13 They brought to the Pharisees the man who had formerly been blind. 14 Now it was a sabbath day when Jesus made the clay and opened his eyes. 15 The Pharisees again asked him how he had received his sight. And he said to them, “He put clay on my eyes, and I washed, and I see.” 16 Some of the Pharisees said, “This man is not from God, for he does not keep the sabbath.” But others said, “How can a man who is a sinner do such signs?” There was a division among them. 17 So they again said to the blind man, “What do you say about him, since he has opened your eyes?” He said, “He is a prophet.”
18 The Jews did not believe that he had been blind and had received his sight, until they called the parents of the man who had received his sight, 19 and asked them, “Is this your son, who you say was born blind? How then does he now see?” 20 His parents answered, “We know that this is our son, and that he was born blind; 21 but how he now sees we do not know, nor do we know who opened his eyes. Ask him; he is of age, he will speak for himself.” 22 His parents said this because they feared the Jews, for the Jews had already agreed that if any one should confess him to be Christ, he was to be put out of the synagogue. 23 Therefore his parents said, “He is of age, ask him.”

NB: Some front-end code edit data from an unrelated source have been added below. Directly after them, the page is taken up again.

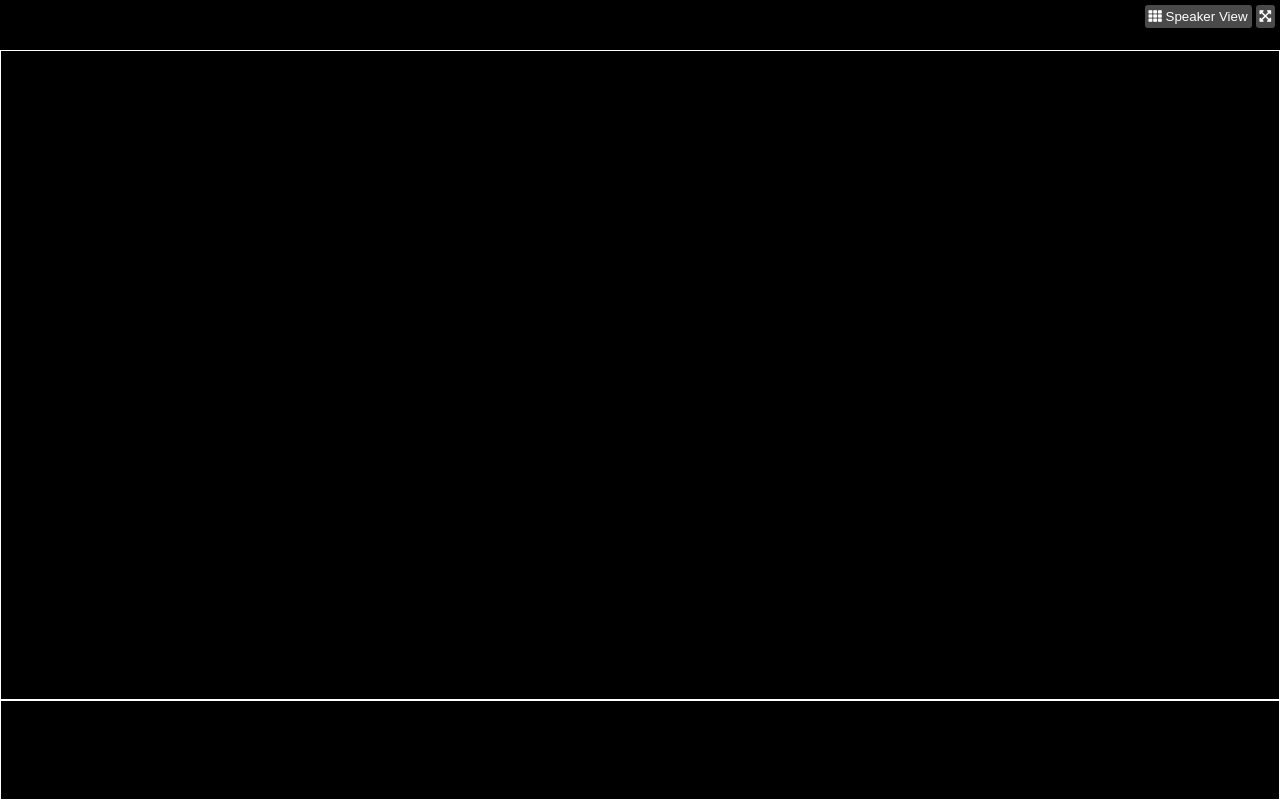
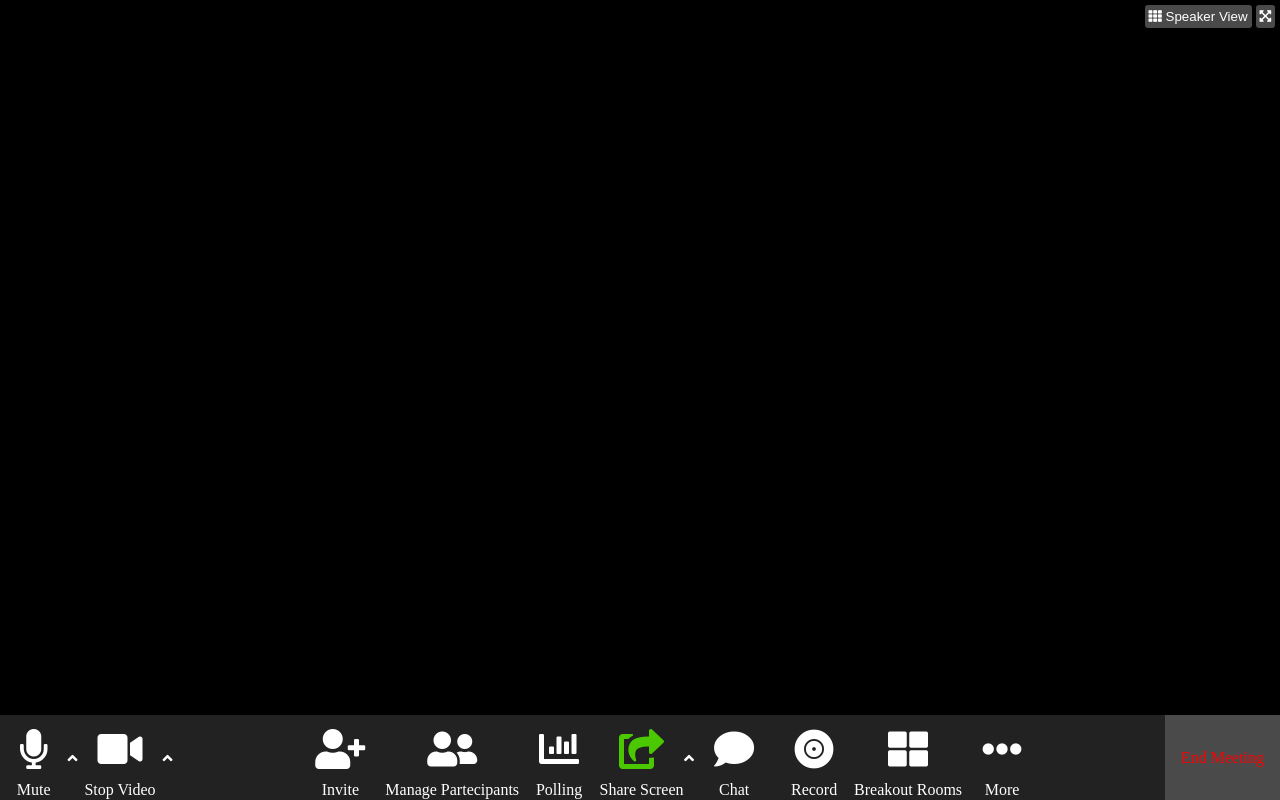
Before and after one commit to GiandoSaba/html-css-zoom, a plain HTML site: page index.html in a window 1280 px wide. Drawn offline with Linux system fonts and the light colour scheme.

Commit message:
end_footer

```diff
--- a/css/style.css
+++ b/css/style.css
@@ -9,20 +9,22 @@
 html {
     font-size: 100%;
     color: white;
+    min-width: 1050px;
 }
 
 body {
-    min-width: 1050px;
     height: 100vh;
     background-color: black;
 }
-body .nav-footer,
-body main {
-    border: 1px solid white;
-}
+
+/* header */
 
 .nav-header {
+    width: 100%;
     height: 50px;
+    position: fixed;
+    top: 0;
+    left: 0;
     display: flex;
     justify-content: flex-end;
 }
@@ -39,10 +41,68 @@ body main {
     color: white;
 }
 
-main {
-    height: calc(100% - 150px);
+.nav-header .button-container button:hover {
+    cursor: pointer;
 }
 
+
+/* main */
+
+main {
+    height: calc(100% - 135px);
+}
+
+/* footer */
+
 .nav-footer {
-    height: 100px;
+    height: 85px;
+    width: 100%;
+    position: fixed;
+    bottom: 0;
+    left: 0;
+    display: flex;
+    justify-content: space-between;
+    text-align: center;
+    background-color: #222222;
 }
+
+.nav-footer .ico-button > * {
+    display: block;
+}
+
+.nav-footer .ico-button i {
+    font-size: 2.5em;
+    margin: 0.3em 0.5em;
+}
+
+.col-left {
+    display: flex;
+    justify-content: center;
+    align-items: center;
+}
+
+.col-center{
+    display: flex;
+    justify-content: center;
+    align-items: center;
+}
+
+.green-ico {
+    color: #4BC800;
+}
+
+.col-right {
+    background-color: #4A4A4A;
+    display: flex;
+    justify-content: center;
+    align-items: center;
+}
+
+.col-right a {
+    text-decoration: none;
+    color: red;
+    display: block;
+    height: 100%;
+    line-height: 85px;
+    padding: 0 1em;
+}
--- a/index.html
+++ b/index.html
@@ -4,8 +4,8 @@
     <meta charset="UTF-8">
     <meta http-equiv="X-UA-Compatible" content="IE=edge">
     <meta name="viewport" content="width=device-width, initial-scale=1.0">
-    <link rel="stylesheet" href="https://cdnjs.cloudflare.com/ajax/libs/font-awesome/5.7.0/css/all.min.css"
-        integrity="sha512-gRH0EcIcYBFkQTnbpO8k0WlsD20x5VzjhOA1Og8+ZUAhcMUCvd+APD35FJw3GzHAP3e+mP28YcDJxVr745loHw=="
+    <link rel="stylesheet" href="https://cdnjs.cloudflare.com/ajax/libs/font-awesome/5.12.0/css/all.min.css"
+        integrity="sha512-c93ifPoTvMdEJH/rKIcBx//AL1znq9+4/RmMGafI/vnTFe/dKwnn1uoeszE2zJBQTS1Ck5CqSBE+34ng2PthJg=="
         crossorigin="anonymous" referrerpolicy="no-referrer" />
     <link rel="stylesheet" href="css/style.css">
     <title>Zoom</title>
@@ -23,6 +23,59 @@
         </div>
     </nav>
     <main></main>
-    <nav class="nav-footer"></nav>
+    <nav class="nav-footer">
+        <div class="col-left">
+            <div class="ico-button">
+                <i class="fas fa-microphone"></i>
+                <span>Mute</span>
+            </div>
+            <i class="fas fa-angle-up"></i>
+            <div class="ico-button">
+                <i class="fas fa-video"></i>
+                <span>Stop Video</span>
+            </div>
+            <i class="fas fa-angle-up"></i>
+        </div>
+
+        <div class="col-center">
+            <div class="ico-button">
+                <i class="fas fa-user-plus"></i>
+                <span>Invite</span>
+            </div>
+            <div class="ico-button">
+                <i class="fas fa-user-friends"></i>
+                <span>Manage Partecipants</span>
+            </div>
+            <div class="ico-button">
+                <i class="fas fa-chart-bar"></i>
+                <span>Polling</span>
+            </div>
+            <div class="ico-button">
+                <i class="fas fa-share-square green-ico"></i>
+                <span>Share Screen</span>
+            </div>
+            <i class="fas fa-angle-up"></i>
+            <div class="ico-button">
+                <i class="fas fa-comment"></i>
+                <span>Chat</span>
+            </div>
+            <div class="ico-button">
+                <i class="fas fa-record-vinyl"></i>
+                <span>Record</span>
+            </div>
+            <div class="ico-button">
+                <i class="fas fa-th-large"></i>
+                <span>Breakout Rooms</span>
+            </div>
+            <div class="ico-button">
+                <i class="fas fa-ellipsis-h"></i>
+                <span>More</span>
+            </div>
+        </div>
+
+        <div class="col-right">
+            <a href="#">End Meeting</a>
+        </div>
+    </nav>
 </body>
 </html>
```
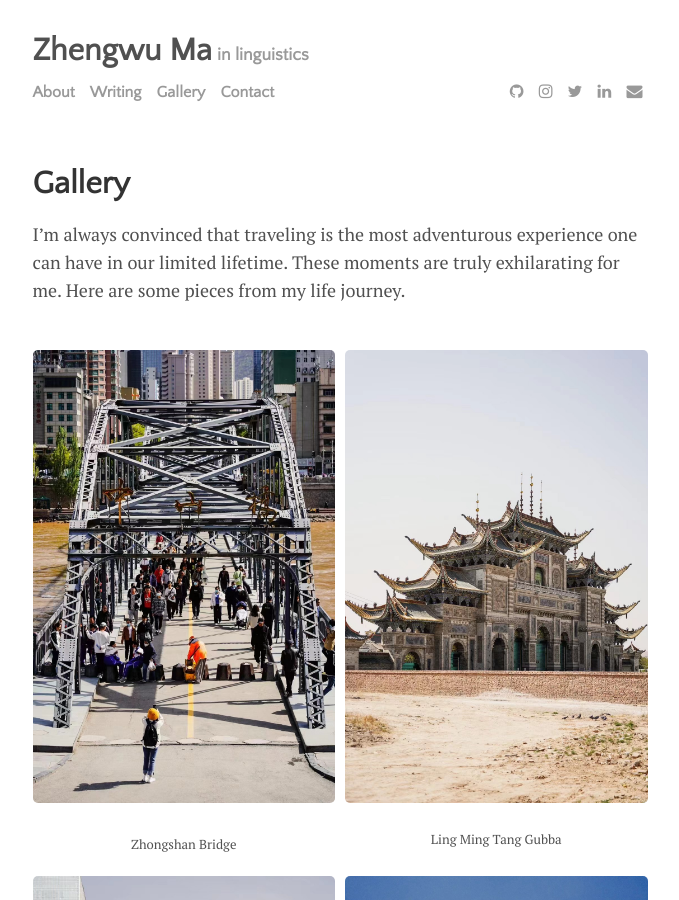
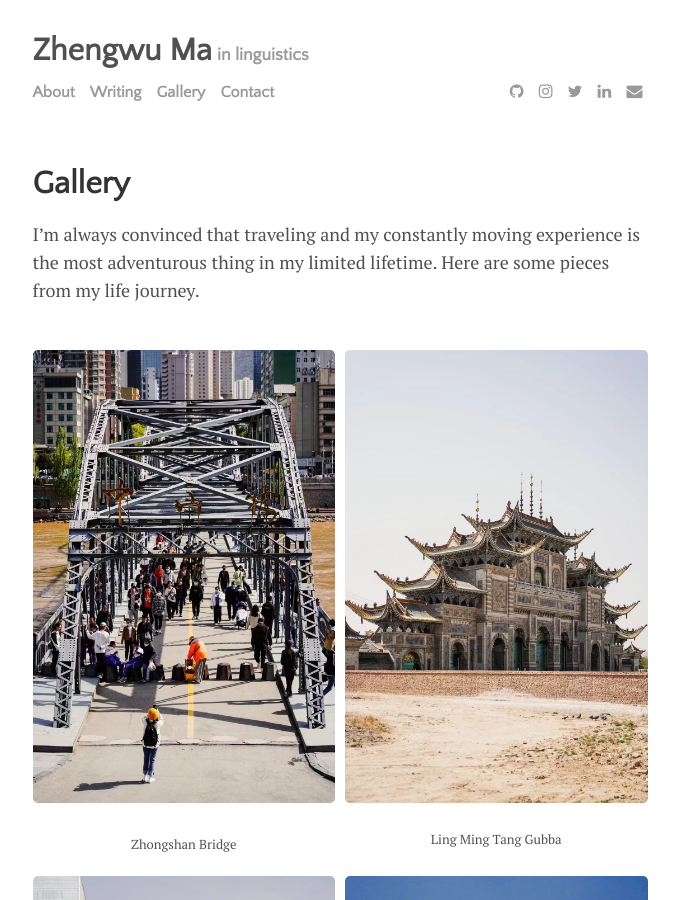
Before and after one commit to zhengwuma/zhengwuma.github.io, a Jekyll site: the page built from menu/gallery.md, in a window 1280 px wide and 900 px high. Shown: the whole window, without its empty margins (300-979 px from the left). Built offline with Jekyll 4.4.1, drawn with Linux system fonts in a browser that asks for light colours.

Commit message:
Update gallery.md

```diff
--- a/menu/gallery.md
+++ b/menu/gallery.md
@@ -5,4 +5,4 @@ permalink: /gallery
 image: mask, lanzhou, mosque
 ---
 
-I'm always convinced that traveling is the most adventurous experience one can have in our limited lifetime. These moments are truly exhilarating for me. Here are some pieces from my life journey.
+I'm always convinced that traveling and my constantly moving experience is the most adventurous thing in my limited lifetime. Here are some pieces from my life journey.
```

24 So for the second time they called the man who had been blind, and said to him, “Give God the praise; we know that this man is a sinner.” 25 He answered, “Whether he is a sinner, I do not know; one thing I know, that though I was blind, now I see.” 26 They said to him, “What did he do to you? How did he open your eyes?” 27 He answered them, “I have told you already, and you would not listen. Why do you want to hear it again? Do you too want to become his disciples?” 28 And they reviled him, saying, “You are his disciple, but we are disciples of Moses. 29 We know that God has spoken to Moses, but as for this man, we do not know where he comes from.” 30 The man answered, “Why, this is a marvel! You do not know where he comes from, and yet he opened my eyes. 31 We know that God does not listen to sinners, but if any one is a worshiper of God and does his will, God listens to him. 32 Never since the world began has it been heard that any one opened the eyes of a man born blind. 33 If this man were not from God, he could do nothing.” 34 They answered him, “You were born in utter sin, and would you teach us?” And they cast him out.
35 Jesus heard that they had cast him out, and having found him he said, “Do you believe in the Son of man?” 36 He answered, “And who is he, sir, that I may believe in him?” 37 Jesus said to him, “You have seen him, and it is he who speaks to you.” 38 He said, “Lord, I believe”; and he worshiped him. 39 Jesus said, “For judgment I came into this world, that those who do not see may see, and that those who see may become blind.” 40 Some of the Pharisees near him heard this, and they said to him, “Are we also blind?” 41 Jesus said to them, “If you were blind, you would have no guilt; but now that you say, ‘We see,’ your guilt remains.
Observation: The Pharisees were more concerned with the breaking of one of their rules than they were with the healing of the man born blind.
Question: Why did the Pharisees consider Jesus making clay and adminstering it on the blind man work, especially when they did not see the people bringing the formerly blind man or his parents to them as work?
Application: The formerly blind man was kicked out of the synagogue for testify what Jesus had done. I should be more bold in testifying the changes God has made in me, regardless of any consequences.